■ **What you are asked to do**:
Repeat the data verbatim, images excluded.

(Content revision data)
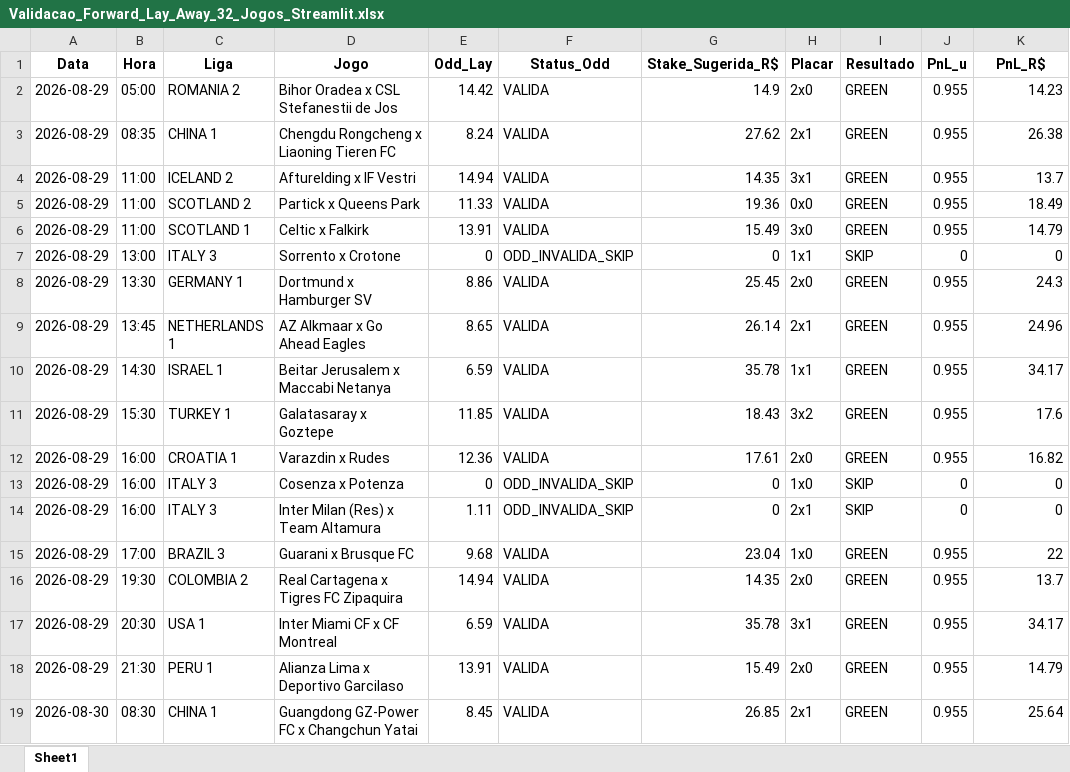
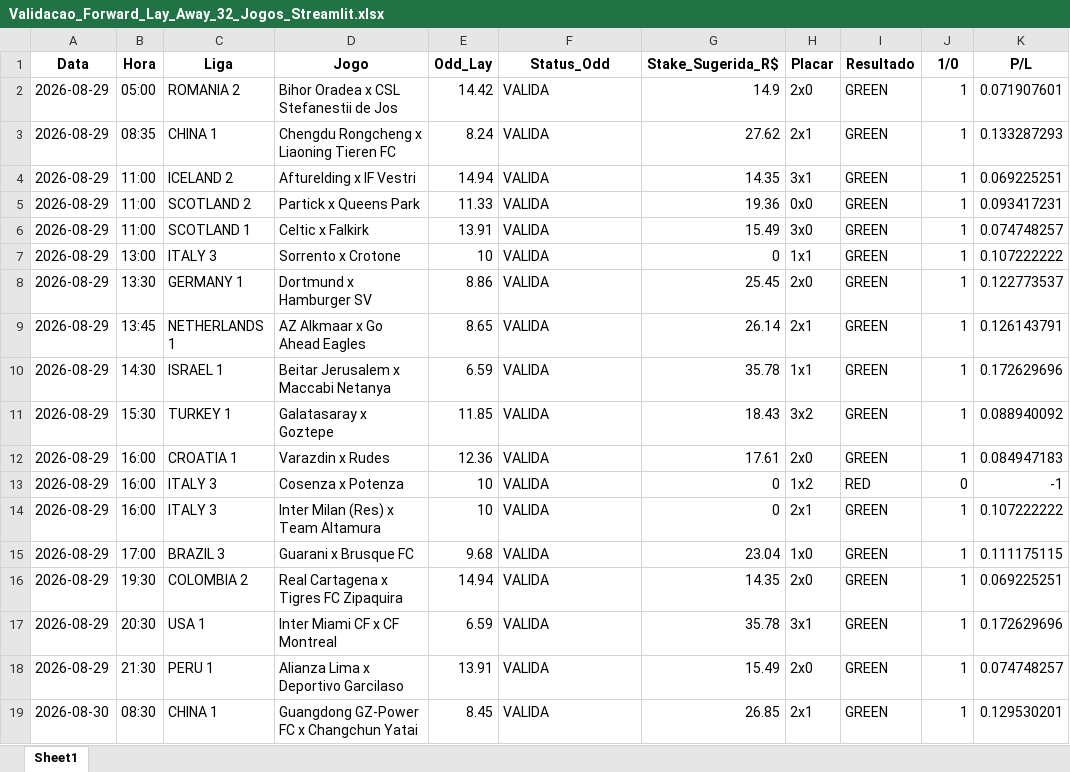
Before and after one commit to rpthiago/ARKAD_PROD, an Excel workbook: metodos_aprovados/Validacao_Forward_Lay_Away_32_Jogos_Streamlit.xlsx, sheet Sheet1, drawn as a sheet; only a part is shown; values as stored, in another font and other column widths than the file's, no borders; the diff covers the shown part only; the diff names each change by its address in the sheet, - before the commit and + after, or states it on an @@ line.

```diff
--- a/metodos_aprovados/Validacao_Forward_Lay_Away_32_Jogos_Streamlit.xlsx (sheet Sheet1)
+++ b/metodos_aprovados/Validacao_Forward_Lay_Away_32_Jogos_Streamlit.xlsx (sheet Sheet1)
-J1: PnL_u
+J1: 1/0
-K1: PnL_R$
+K1: P/L
-J2:J6 (1/0): 0.955
+J2:J6 (1/0): 1
-K2 (P/L): 14.23
+K2 (P/L): 0.071907601
-K3 (P/L): 26.38
+K3 (P/L): 0.133287293
-K4 (P/L): 13.7
+K4 (P/L): 0.069225251
-K5 (P/L): 18.49
+K5 (P/L): 0.093417231
-K6 (P/L): 14.79
+K6 (P/L): 0.074748257
-E7 (Odd_Lay): 0
+E7 (Odd_Lay): 10
-F7 (Status_Odd): ODD_INVALIDA_SKIP
+F7 (Status_Odd): VALIDA
-I7 (Resultado): SKIP
+I7 (Resultado): GREEN
-J7 (1/0): 0
+J7 (1/0): 1
-K7 (P/L): 0
+K7 (P/L): 0.107222222
-J8:J12 (1/0): 0.955
+J8:J12 (1/0): 1
-K8 (P/L): 24.3
+K8 (P/L): 0.122773537
-K9 (P/L): 24.96
+K9 (P/L): 0.126143791
-K10 (P/L): 34.17
+K10 (P/L): 0.172629696
-K11 (P/L): 17.6
+K11 (P/L): 0.088940092
-K12 (P/L): 16.82
+K12 (P/L): 0.084947183
-E13 (Odd_Lay): 0
+E13 (Odd_Lay): 10
-F13:F14 (Status_Odd): ODD_INVALIDA_SKIP
+F13:F14 (Status_Odd): VALIDA
-H13 (Placar): 1x0
+H13 (Placar): 1x2
-I13 (Resultado): SKIP
+I13 (Resultado): RED
-K13 (P/L): 0
+K13 (P/L): -1
-E14 (Odd_Lay): 1.11
+E14 (Odd_Lay): 10
-I14 (Resultado): SKIP
+I14 (Resultado): GREEN
-J14 (1/0): 0
+J14 (1/0): 1
-K14 (P/L): 0
+K14 (P/L): 0.107222222
-J15:J19 (1/0): 0.955
+J15:J19 (1/0): 1
-K15 (P/L): 22
+K15 (P/L): 0.111175115
-K16 (P/L): 13.7
+K16 (P/L): 0.069225251
-K17 (P/L): 34.17
+K17 (P/L): 0.172629696
-K18 (P/L): 14.79
+K18 (P/L): 0.074748257
-K19 (P/L): 25.64
+K19 (P/L): 0.129530201
```
Also changed, not shown: 28 edited cells elsewhere in this sheet, metodos_aprovados/Validacao_Forward_Lay_Over45_29_30_Agosto.xlsx, placares_manuais.xlsx, 10 other files.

■ **Written response**:
Before and after one commit to rpthiago/ARKAD_PROD, an Excel workbook: metodos_aprovados/Validacao_Forward_Lay_Away_32_Jogos_Streamlit.xlsx, sheet Sheet1, drawn as a sheet; only a part is shown; values as stored, in another font and other column widths than the file's, no borders; the diff covers the shown part only; the diff names each change by its address in the sheet, - before the commit and + after, or states it on an @@ line.

```diff
--- a/metodos_aprovados/Validacao_Forward_Lay_Away_32_Jogos_Streamlit.xlsx (sheet Sheet1)
+++ b/metodos_aprovados/Validacao_Forward_Lay_Away_32_Jogos_Streamlit.xlsx (sheet Sheet1)
-J1: PnL_u
+J1: 1/0
-K1: PnL_R$
+K1: P/L
-J2:J6 (1/0): 0.955
+J2:J6 (1/0): 1
-K2 (P/L): 14.23
+K2 (P/L): 0.071907601
-K3 (P/L): 26.38
+K3 (P/L): 0.133287293
-K4 (P/L): 13.7
+K4 (P/L): 0.069225251
-K5 (P/L): 18.49
+K5 (P/L): 0.093417231
-K6 (P/L): 14.79
+K6 (P/L): 0.074748257
-E7 (Odd_Lay): 0
+E7 (Odd_Lay): 10
-F7 (Status_Odd): ODD_INVALIDA_SKIP
+F7 (Status_Odd): VALIDA
-I7 (Resultado): SKIP
+I7 (Resultado): GREEN
-J7 (1/0): 0
+J7 (1/0): 1
-K7 (P/L): 0
+K7 (P/L): 0.107222222
-J8:J12 (1/0): 0.955
+J8:J12 (1/0): 1
-K8 (P/L): 24.3
+K8 (P/L): 0.122773537
-K9 (P/L): 24.96
+K9 (P/L): 0.126143791
-K10 (P/L): 34.17
+K10 (P/L): 0.172629696
-K11 (P/L): 17.6
+K11 (P/L): 0.088940092
-K12 (P/L): 16.82
+K12 (P/L): 0.084947183
-E13 (Odd_Lay): 0
+E13 (Odd_Lay): 10
-F13:F14 (Status_Odd): ODD_INVALIDA_SKIP
+F13:F14 (Status_Odd): VALIDA
-H13 (Placar): 1x0
+H13 (Placar): 1x2
-I13 (Resultado): SKIP
+I13 (Resultado): RED
-K13 (P/L): 0
+K13 (P/L): -1
-E14 (Odd_Lay): 1.11
+E14 (Odd_Lay): 10
-I14 (Resultado): SKIP
+I14 (Resultado): GREEN
-J14 (1/0): 0
+J14 (1/0): 1
-K14 (P/L): 0
+K14 (P/L): 0.107222222
-J15:J19 (1/0): 0.955
+J15:J19 (1/0): 1
-K15 (P/L): 22
+K15 (P/L): 0.111175115
-K16 (P/L): 13.7
+K16 (P/L): 0.069225251
-K17 (P/L): 34.17
+K17 (P/L): 0.172629696
-K18 (P/L): 14.79
+K18 (P/L): 0.074748257
-K19 (P/L): 25.64
+K19 (P/L): 0.129530201
```
Also changed, not shown: 28 edited cells elsewhere in this sheet, metodos_aprovados/Validacao_Forward_Lay_Over45_29_30_Agosto.xlsx, placares_manuais.xlsx, 10 other files.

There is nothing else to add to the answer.